FE Voices

FE Voices was originally set up as a section on FE News to give a voice back to the sector. As we now have over 3,000 newsrooms and contributors, FE Voices are usually thought leadership articles, they don’t necessarily have to be exclusive, but usually are, they are slightly shorter than Main Features. FE Voices can include more mixed media with the Further Education News articles, such as embedded podcasts and videos. Our sector response articles asking for different comments and opinions to education policy announcements or responding to a report of white paper are usually held in the FE Voices section. If we have a live podcast in an evening or a radio show such as SkillsWorldLive radio show, the next morning we place the FE podcast recording in the FE Voices section.

Sector News

In sector news we have a blend of content from Press Releases, education resources, reports, education research, white papers from a range of contributors. We have a lot of positive education news articles from colleges, awarding organisations and Apprenticeship Training Providers, press releases from DfE to Think Tanks giving the overview of a report, through to helpful resources to help you with delivering education strategies to your learners and students.


We have a range of education podcasts on FE News, from hour long full production FE podcasts such as SkillsWorldLive in conjunction with the Federation of Awarding Bodies, to weekly podcasts from experts and thought leaders, providing advice and guidance to leaders. FE News also record podcasts at conferences and events, giving you one on one podcasts with education and skills experts on the latest strategies and developments.

We have over 150 education podcasts on FE News, ranging from EdTech podcasts with experts discussing Education 4.0 and how technology is complimenting and transforming education, to podcasts with experts discussing education research, the future of work, how to develop skills systems for jobs of the future to interviews with the Apprenticeship and Skills Minister.

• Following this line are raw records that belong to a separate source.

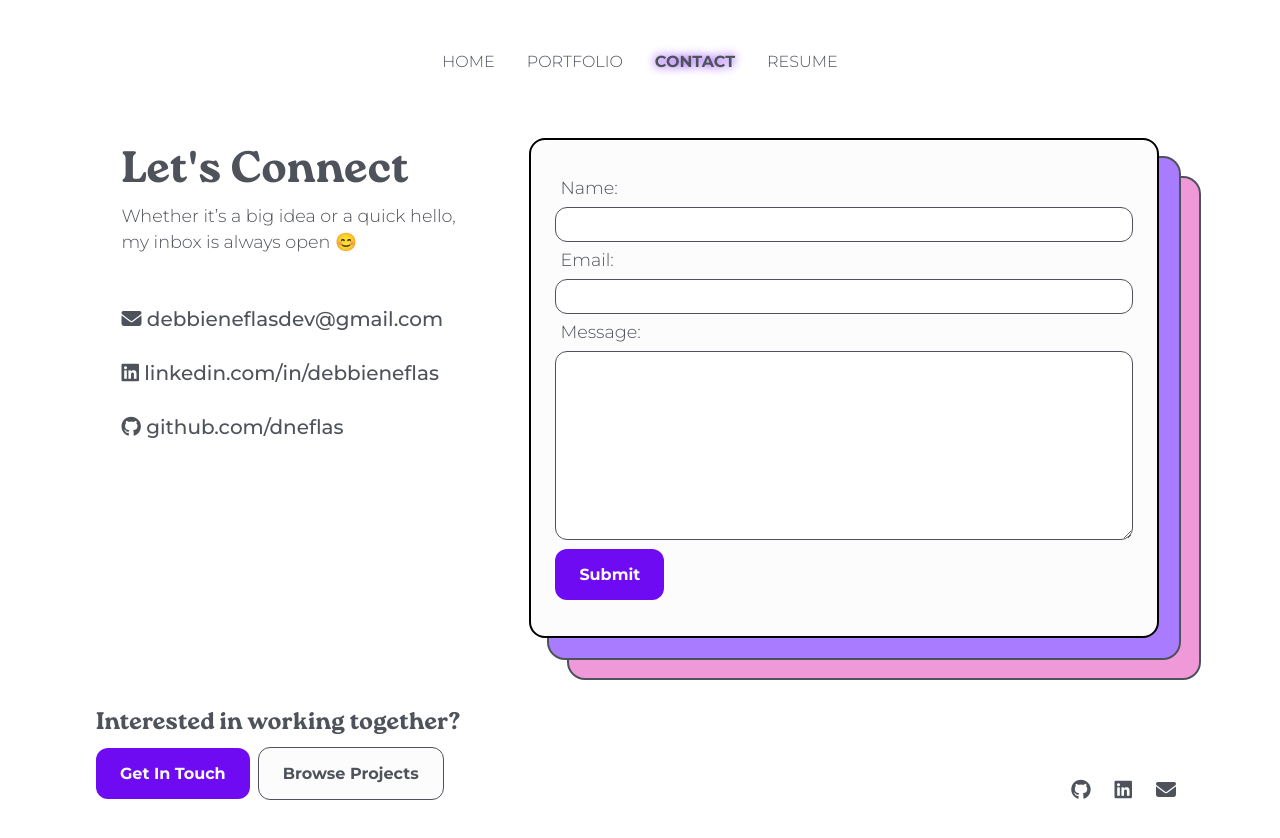
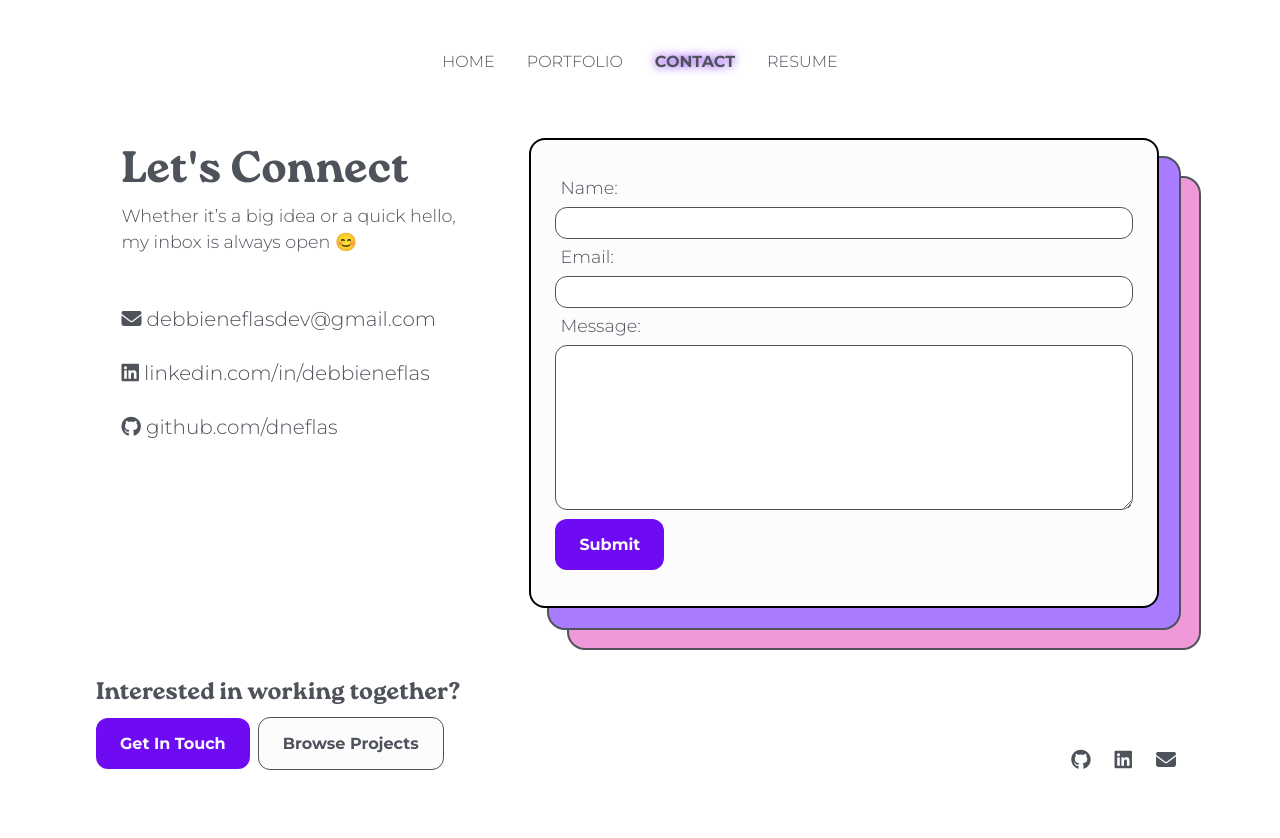
Before and after one commit to dneflas/react-portfolio, a React (Create React App) app: page /react-portfolio/contact in a window 1280 px wide. Shown: the top 838 px of the page. Built offline with nearby package versions, Linux system fonts and the light colour scheme.

Commit message:
adjust contact page styling

```diff
--- a/src/App.css
+++ b/src/App.css
@@ -291,9 +291,10 @@ nav a:hover {
   width: 100%;
   padding: 1%;
   margin: 5px 0;
-  font-size: 1.2rem;
+  font-size: 1rem;
   border: 1px solid var(--dark);
   border-radius: var(--border-radius);
+  font-family: inherit;
 }
 
 /* LAYOUT */
--- a/src/components/ContactForm/ContactForm.css
+++ b/src/components/ContactForm/ContactForm.css
@@ -1,6 +1,11 @@
 ul {
   list-style-type: none;
   padding-inline-start: 0;
-  font-weight: 500;
+  /* font-weight: 500; */
   font-size: 1.25rem;
 }
+
+a:hover {
+  color: var(--secondary);
+  font-weight: normal;
+}
```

We record our own exclusive FE News podcasts, work in conjunction with sector partners such as FAB to create weekly podcasts and daily education podcasts, through to working with sector leaders creating exclusive education news podcasts.

Education Video Interviews

FE News have over 700 FE Video interviews and have been recording education video interviews with experts for over 12 years. These are usually vox pop video interviews with experts across education and work, discussing blue sky thinking ideas and views about the future of education and work.


FE News has a free events calendar to check out the latest conferences, webinars and events to keep up to date with the latest education news and strategies.

FE Newsrooms

The FE Newsroom is home to your content if you are a FE News contributor. It also help the audience develop relationship with either you as an individual or your organisation as they can click through and ‘box set’ consume all of your previous thought leadership articles, latest education news press releases, videos and education podcasts.

Do you want to contribute, share your ideas or vision or share a press release?

If you want to write a thought leadership article, share your ideas and vision for the future of education or the future of work, write a press release sharing the latest education news or contribute to a podcast, first of all you need to set up a FE Newsroom login (which is free): once the team have approved your newsroom (all content, newsrooms are all approved by a member of the FE News team- no robots are used in this process!), you can then start adding content (again all articles, videos and podcasts are all approved by the FE News editorial team before they go live on FE News). As all newsrooms and content are approved by the FE News team, there will be a slight delay on the team being able to review and approve content.

 RSS IconRSS Feed Selection Page